*Directions:* The lines below may contain the word "Comments". Please count those that do and give the number alone.

━━━━━ Given records ━━━━━

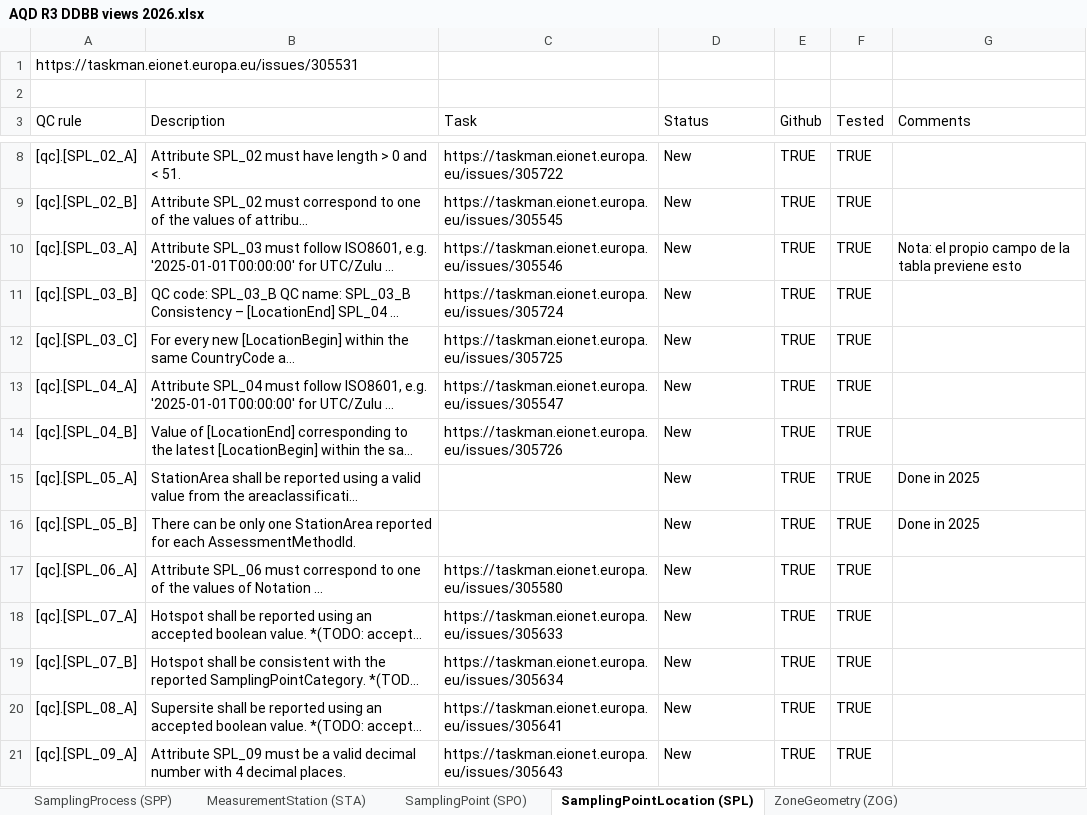
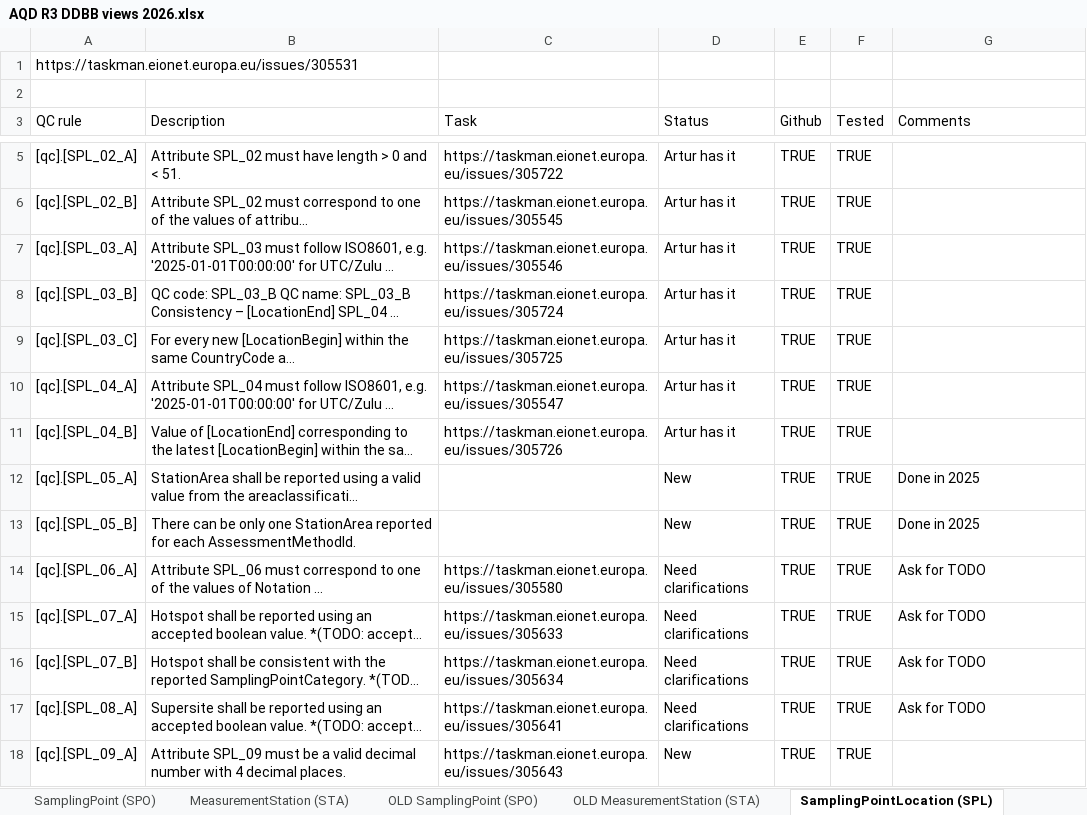
Before and after one commit to eea/AirQualityInReportNet3, an Excel workbook: AQD R3 DDBB views 2026.xlsx, sheet SamplingPointLocation (SPL), drawn as a sheet; only a part is shown, gaps mark what is left out; long unchanged cells end in …; values as stored, in another font and other column widths than the file's, no cell formats; table styles not drawn; addresses are those after the commit; the diff covers the shown part only; the diff names each change by its address in the sheet, - before the commit and + after, or states it on an @@ line.

```diff
--- a/AQD R3 DDBB views 2026.xlsx (sheet SamplingPointLocation (SPL))
+++ b/AQD R3 DDBB views 2026.xlsx (sheet SamplingPointLocation (SPL))
+sheet tab: OLD SamplingPoint (SPO)
+sheet tab: OLD MeasurementStation (STA)
@@ sheet tab order changed: SamplingPoint (SPO) | MeasurementStation (STA) | OLD SamplingPoint (SPO) | OLD MeasurementStation (STA) | SamplingPointLocation (SPL) @@
-D5:D11 (Status): New
+D5:D11 (Status): Artur has it
-G7 (Comments): Nota: el propio campo de la tabla previene esto
+G7 (Comments): (empty)
-D14:D17 (Status): New
+D14:D17 (Status): Need clarifications
-G14:G17 (Comments): (empty)
+G14:G17 (Comments): Ask for TODO
```
Also changed, not shown: 27 added rows, 7 removed rows and 7 edited cells elsewhere in this sheet, sheet SamplingProcess (SPP), sheet SamplingPoint (SPO), sheet MeasurementStation (STA), sheet AssessmentRegineZone (ARZ), sheet (OLD) NOT READY Authority (AUT), other sheet tabs, cell formats, 3 other files.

━━━━━

*Result of this exercise:* 4